▶ [ABOUT THIS EXERCISE]
Which lines in the data contain the word "containers"? Please copy each of them.
::::::::::
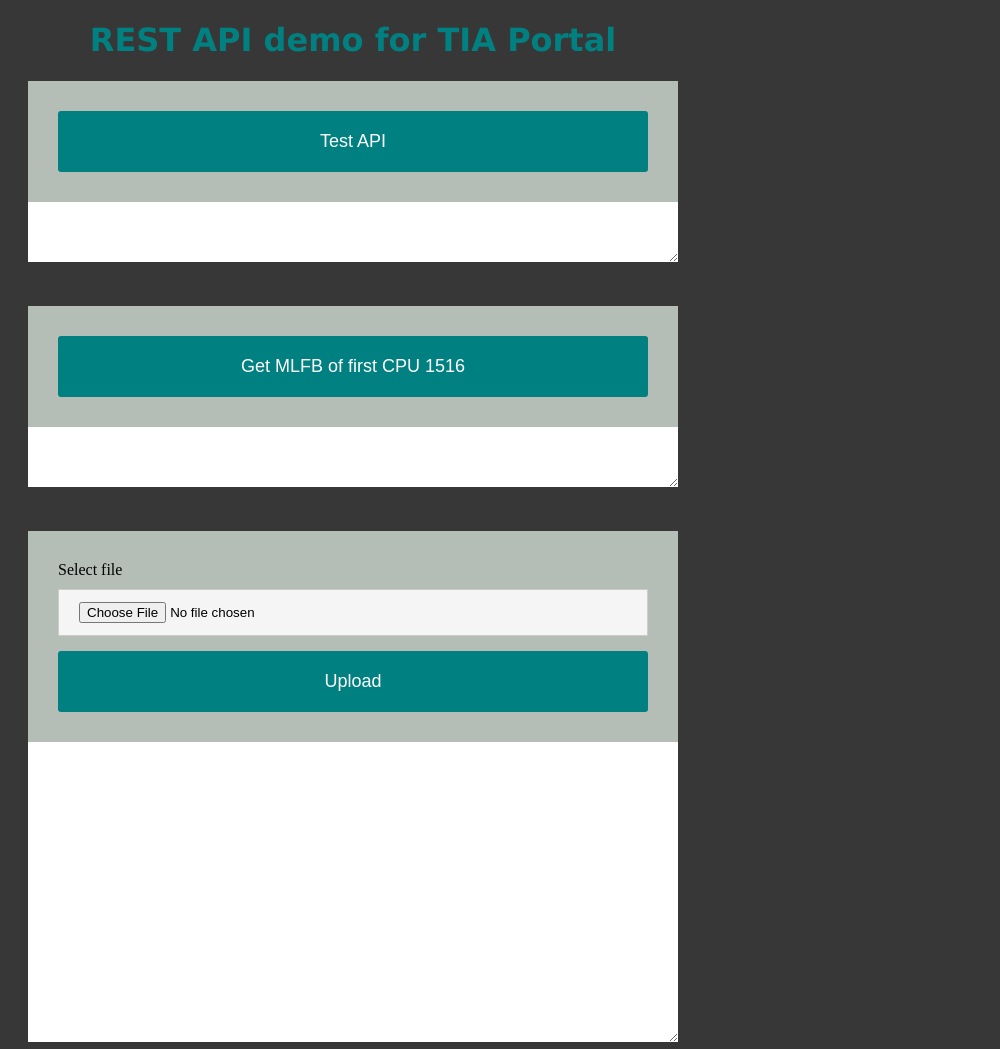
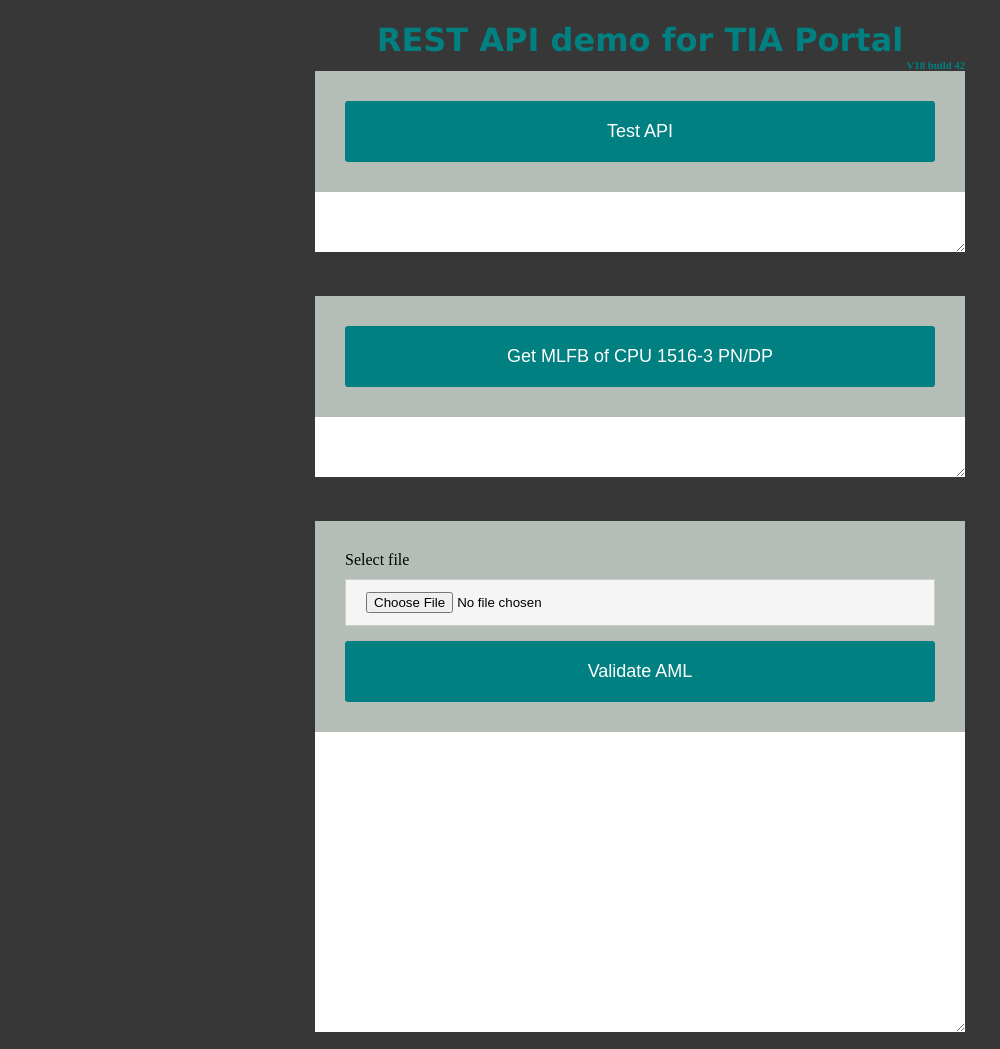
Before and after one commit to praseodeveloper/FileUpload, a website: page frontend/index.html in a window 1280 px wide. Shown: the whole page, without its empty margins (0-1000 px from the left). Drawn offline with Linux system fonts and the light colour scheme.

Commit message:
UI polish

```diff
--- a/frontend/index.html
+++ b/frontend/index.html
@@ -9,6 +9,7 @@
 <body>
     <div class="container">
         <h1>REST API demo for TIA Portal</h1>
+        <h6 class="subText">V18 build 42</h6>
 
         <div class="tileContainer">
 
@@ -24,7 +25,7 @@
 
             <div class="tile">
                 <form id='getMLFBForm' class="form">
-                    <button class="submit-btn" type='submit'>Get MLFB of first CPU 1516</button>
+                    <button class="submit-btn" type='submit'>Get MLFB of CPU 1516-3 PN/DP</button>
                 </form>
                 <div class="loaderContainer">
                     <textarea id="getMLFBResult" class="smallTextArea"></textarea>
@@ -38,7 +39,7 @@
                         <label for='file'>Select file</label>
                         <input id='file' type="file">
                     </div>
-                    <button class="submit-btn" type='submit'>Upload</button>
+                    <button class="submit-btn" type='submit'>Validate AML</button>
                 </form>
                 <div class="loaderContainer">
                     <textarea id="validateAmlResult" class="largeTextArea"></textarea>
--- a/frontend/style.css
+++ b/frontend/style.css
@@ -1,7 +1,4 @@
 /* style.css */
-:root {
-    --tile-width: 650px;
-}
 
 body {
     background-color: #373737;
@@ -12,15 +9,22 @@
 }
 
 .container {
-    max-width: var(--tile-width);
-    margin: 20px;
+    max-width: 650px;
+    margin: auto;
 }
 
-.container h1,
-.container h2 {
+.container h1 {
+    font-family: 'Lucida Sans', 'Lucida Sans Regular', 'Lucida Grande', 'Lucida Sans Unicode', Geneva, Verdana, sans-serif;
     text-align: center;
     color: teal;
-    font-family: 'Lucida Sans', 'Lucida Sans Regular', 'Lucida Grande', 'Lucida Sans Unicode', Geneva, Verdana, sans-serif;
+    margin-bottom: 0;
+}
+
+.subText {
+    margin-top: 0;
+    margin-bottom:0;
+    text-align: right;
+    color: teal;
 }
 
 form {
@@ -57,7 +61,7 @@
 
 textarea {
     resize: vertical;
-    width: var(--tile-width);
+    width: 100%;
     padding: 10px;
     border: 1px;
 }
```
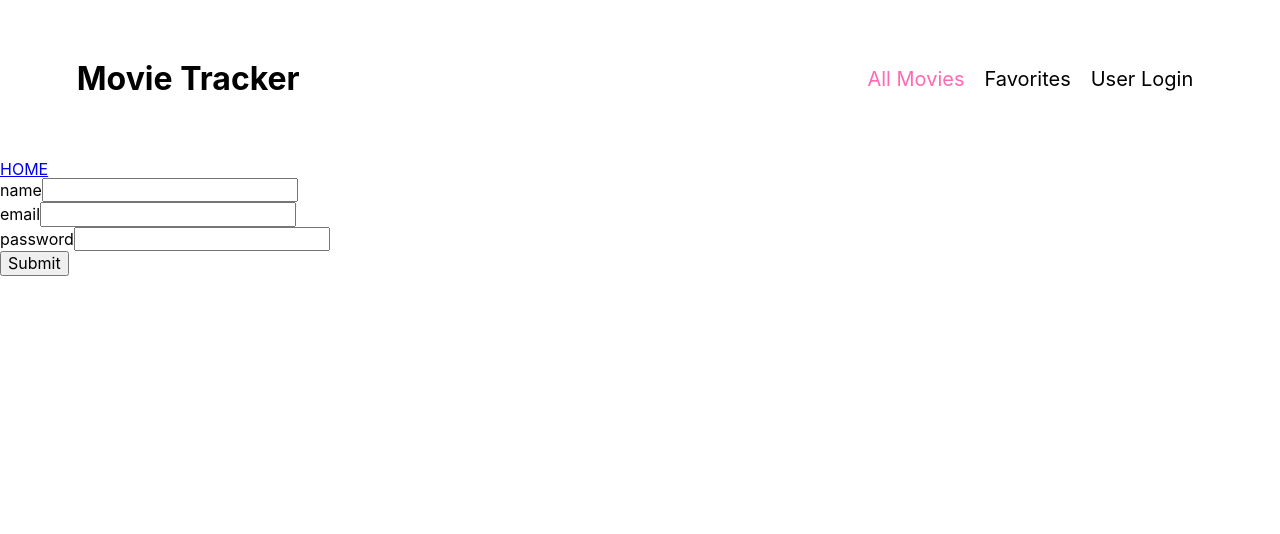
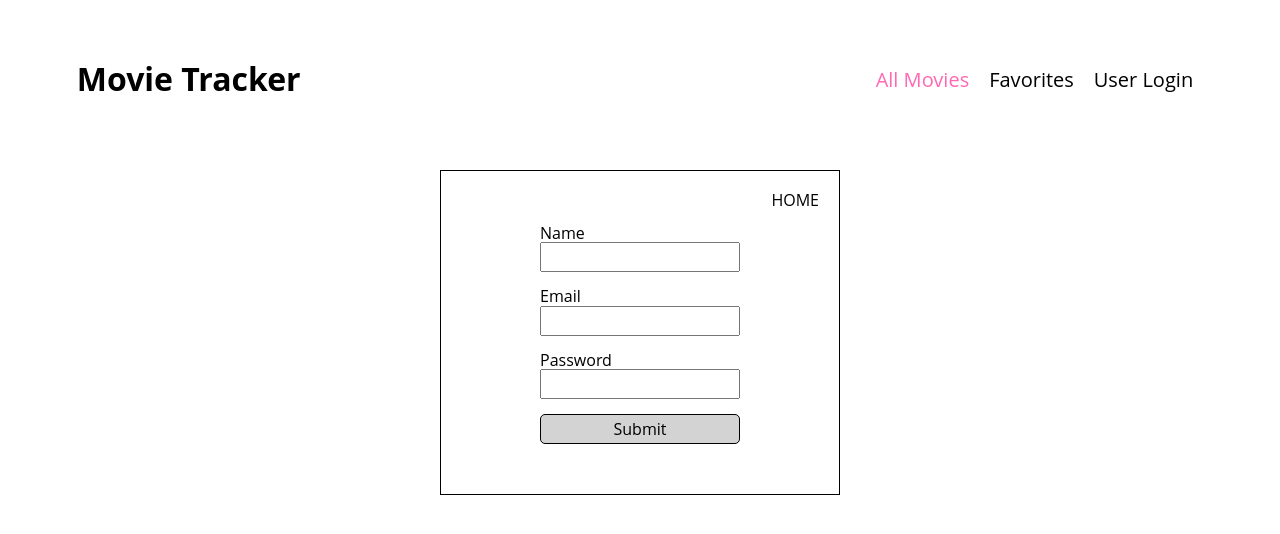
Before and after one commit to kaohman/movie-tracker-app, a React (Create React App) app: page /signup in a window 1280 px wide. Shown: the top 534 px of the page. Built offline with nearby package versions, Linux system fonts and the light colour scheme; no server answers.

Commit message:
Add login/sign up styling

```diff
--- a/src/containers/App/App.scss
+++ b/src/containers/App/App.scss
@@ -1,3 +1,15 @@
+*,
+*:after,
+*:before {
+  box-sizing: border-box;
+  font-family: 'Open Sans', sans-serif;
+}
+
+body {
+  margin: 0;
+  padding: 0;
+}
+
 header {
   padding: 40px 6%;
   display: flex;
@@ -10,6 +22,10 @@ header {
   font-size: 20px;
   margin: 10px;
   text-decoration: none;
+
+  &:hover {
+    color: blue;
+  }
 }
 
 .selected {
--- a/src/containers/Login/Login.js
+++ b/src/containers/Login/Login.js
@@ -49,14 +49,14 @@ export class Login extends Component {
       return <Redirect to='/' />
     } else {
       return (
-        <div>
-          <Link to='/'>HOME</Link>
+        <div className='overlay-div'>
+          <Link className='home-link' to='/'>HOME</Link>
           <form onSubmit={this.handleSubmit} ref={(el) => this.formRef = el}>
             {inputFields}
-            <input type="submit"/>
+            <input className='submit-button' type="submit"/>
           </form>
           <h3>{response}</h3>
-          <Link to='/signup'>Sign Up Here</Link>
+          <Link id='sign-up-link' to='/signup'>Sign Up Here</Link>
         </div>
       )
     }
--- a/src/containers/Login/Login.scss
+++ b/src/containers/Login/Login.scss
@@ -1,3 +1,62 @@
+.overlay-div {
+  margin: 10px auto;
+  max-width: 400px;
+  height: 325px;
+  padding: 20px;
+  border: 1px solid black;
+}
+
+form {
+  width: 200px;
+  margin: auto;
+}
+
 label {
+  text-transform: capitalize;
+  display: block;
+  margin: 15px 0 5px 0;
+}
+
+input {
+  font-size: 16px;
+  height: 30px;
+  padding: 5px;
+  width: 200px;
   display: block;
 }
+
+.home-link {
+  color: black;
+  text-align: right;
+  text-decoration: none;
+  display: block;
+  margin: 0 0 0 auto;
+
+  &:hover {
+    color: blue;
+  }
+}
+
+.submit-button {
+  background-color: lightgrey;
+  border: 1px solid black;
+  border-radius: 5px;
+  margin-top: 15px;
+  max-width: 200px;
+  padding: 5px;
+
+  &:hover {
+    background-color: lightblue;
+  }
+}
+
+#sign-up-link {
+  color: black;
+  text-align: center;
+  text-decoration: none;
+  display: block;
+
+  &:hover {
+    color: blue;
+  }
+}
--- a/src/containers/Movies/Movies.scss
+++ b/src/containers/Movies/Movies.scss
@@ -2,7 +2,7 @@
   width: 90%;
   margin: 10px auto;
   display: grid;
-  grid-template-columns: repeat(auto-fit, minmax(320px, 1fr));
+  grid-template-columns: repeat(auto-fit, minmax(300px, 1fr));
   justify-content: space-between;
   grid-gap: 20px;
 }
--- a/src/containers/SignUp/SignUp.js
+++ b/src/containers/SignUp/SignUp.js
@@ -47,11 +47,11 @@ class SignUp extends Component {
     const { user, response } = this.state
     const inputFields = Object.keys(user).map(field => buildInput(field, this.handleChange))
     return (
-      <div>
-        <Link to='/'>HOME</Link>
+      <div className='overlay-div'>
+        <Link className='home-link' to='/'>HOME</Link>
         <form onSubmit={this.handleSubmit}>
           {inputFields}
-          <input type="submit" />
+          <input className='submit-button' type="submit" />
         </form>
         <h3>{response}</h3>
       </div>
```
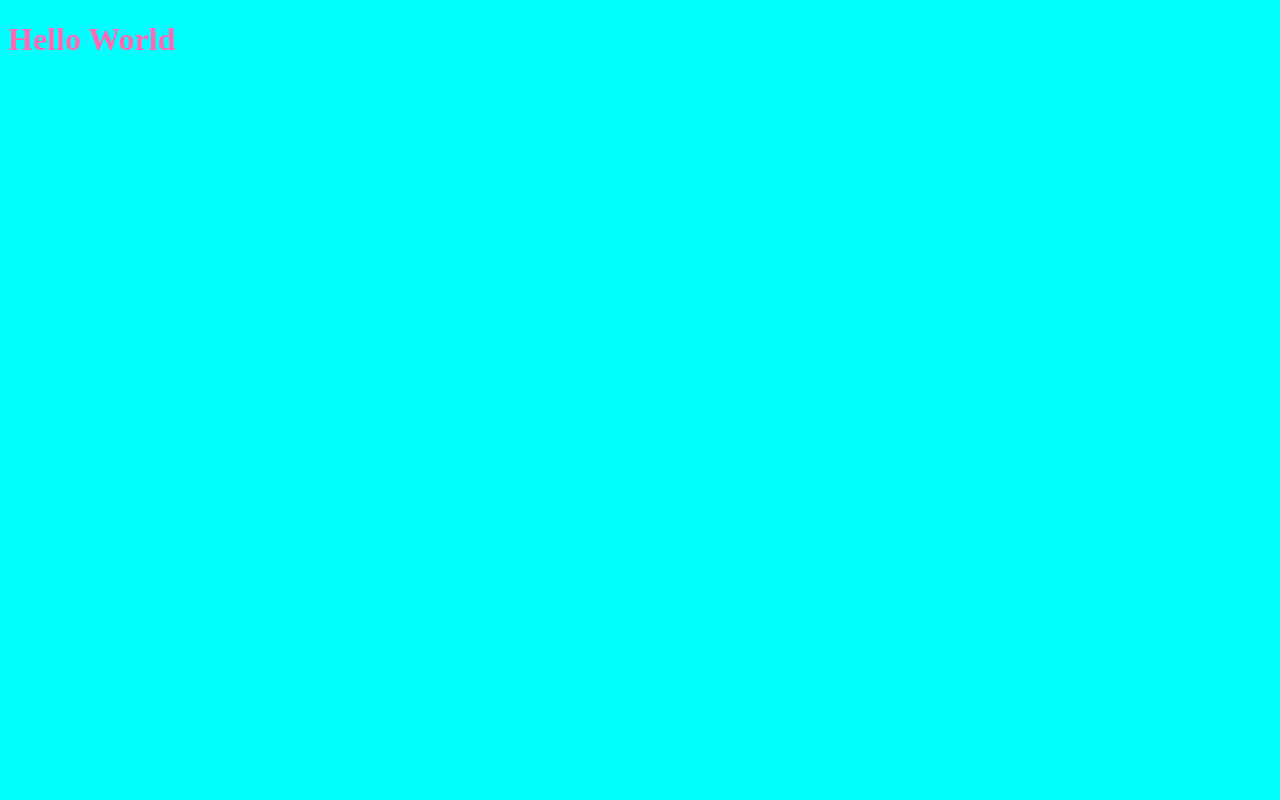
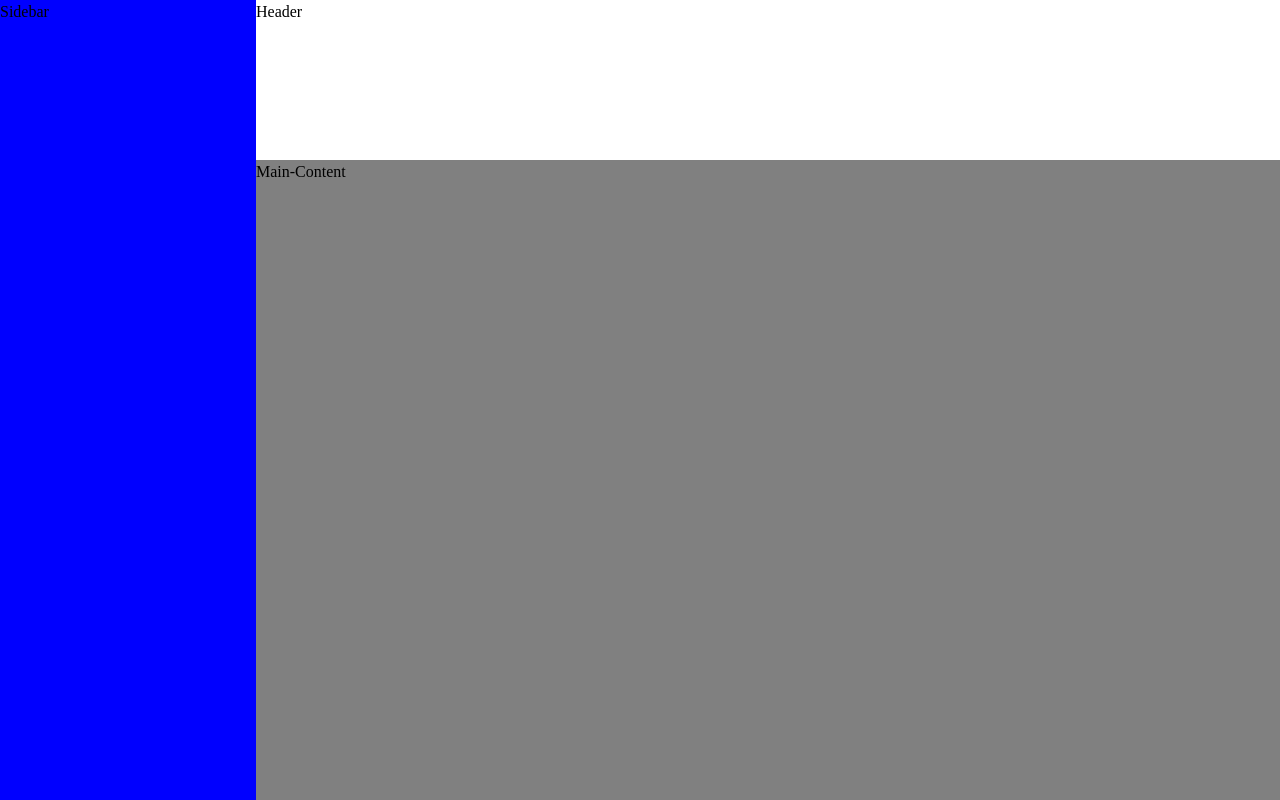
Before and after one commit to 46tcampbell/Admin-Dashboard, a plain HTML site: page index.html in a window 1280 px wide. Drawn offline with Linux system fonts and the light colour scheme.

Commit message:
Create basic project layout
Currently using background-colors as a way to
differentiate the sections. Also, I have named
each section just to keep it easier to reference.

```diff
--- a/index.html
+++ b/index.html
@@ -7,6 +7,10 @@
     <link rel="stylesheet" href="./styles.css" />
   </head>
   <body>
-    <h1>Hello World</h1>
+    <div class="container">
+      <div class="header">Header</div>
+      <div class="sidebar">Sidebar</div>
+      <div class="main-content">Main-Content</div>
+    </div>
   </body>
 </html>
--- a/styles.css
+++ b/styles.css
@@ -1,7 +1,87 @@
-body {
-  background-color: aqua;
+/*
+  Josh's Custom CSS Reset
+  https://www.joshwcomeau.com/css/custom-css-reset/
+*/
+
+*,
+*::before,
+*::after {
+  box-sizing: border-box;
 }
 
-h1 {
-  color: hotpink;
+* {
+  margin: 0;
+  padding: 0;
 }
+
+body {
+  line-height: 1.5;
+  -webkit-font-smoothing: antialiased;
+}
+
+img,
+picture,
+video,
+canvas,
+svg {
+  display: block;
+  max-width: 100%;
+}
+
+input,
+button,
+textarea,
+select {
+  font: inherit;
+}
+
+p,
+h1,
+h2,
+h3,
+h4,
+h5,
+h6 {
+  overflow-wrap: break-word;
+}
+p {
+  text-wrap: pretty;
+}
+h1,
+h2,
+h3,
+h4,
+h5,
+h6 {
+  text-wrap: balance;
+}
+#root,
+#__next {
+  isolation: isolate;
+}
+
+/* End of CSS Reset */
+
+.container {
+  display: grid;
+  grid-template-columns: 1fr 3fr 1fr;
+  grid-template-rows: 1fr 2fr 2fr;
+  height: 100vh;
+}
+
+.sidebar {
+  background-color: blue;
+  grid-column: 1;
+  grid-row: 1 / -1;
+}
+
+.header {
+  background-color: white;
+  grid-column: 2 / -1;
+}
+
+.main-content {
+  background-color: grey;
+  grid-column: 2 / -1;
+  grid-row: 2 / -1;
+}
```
::::::::::
▶ [RESULT OF THIS EXERCISE]
--- a/src/containers/App/App.scss
+++ b/src/containers/App/App.scss
--- a/src/containers/Login/Login.js
+++ b/src/containers/Login/Login.js
--- a/src/containers/Login/Login.scss
+++ b/src/containers/Login/Login.scss
--- a/src/containers/Movies/Movies.scss
+++ b/src/containers/Movies/Movies.scss
--- a/src/containers/SignUp/SignUp.js
+++ b/src/containers/SignUp/SignUp.js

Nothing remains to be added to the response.